THE TASK:
Scan the following material for the string "README" and copy each line in which it appears.

AVAILABLE DATA:
□ □ □

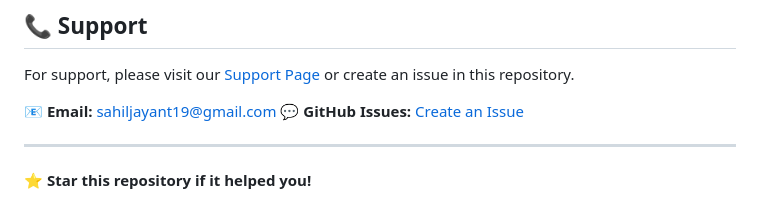
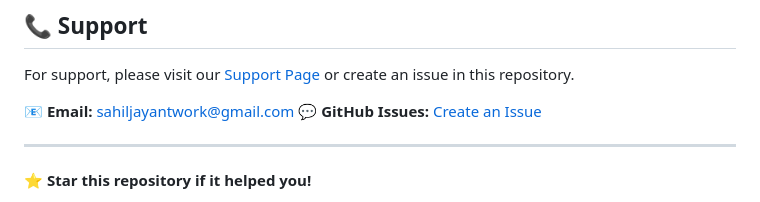
Before and after one commit to sahiljayant19/Eventify-Platform, a Markdown page: README.md, the part around the change. Rendered like a GitHub page.

Commit message:
Changed my email address

```diff
--- a/README.md
+++ b/README.md
@@ -140,7 +140,7 @@ This project is licensed under the MIT License - see the LICENSE file for detail
 
 For support, please visit our [Support Page](support.html) or create an issue in this repository.
 
-📧 **Email:** sahiljayant19@gmail.com
+📧 **Email:** sahiljayantwork@gmail.com
 💬 **GitHub Issues:** [Create an Issue](https://github.com/sahiljayant19/Eventify-Platform/issues)
 
 ---
```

□ □ □

EXERCISE OUTPUT:
Before and after one commit to sahiljayant19/Eventify-Platform, a Markdown page: README.md, the part around the change. Rendered like a GitHub page.
--- a/README.md
+++ b/README.md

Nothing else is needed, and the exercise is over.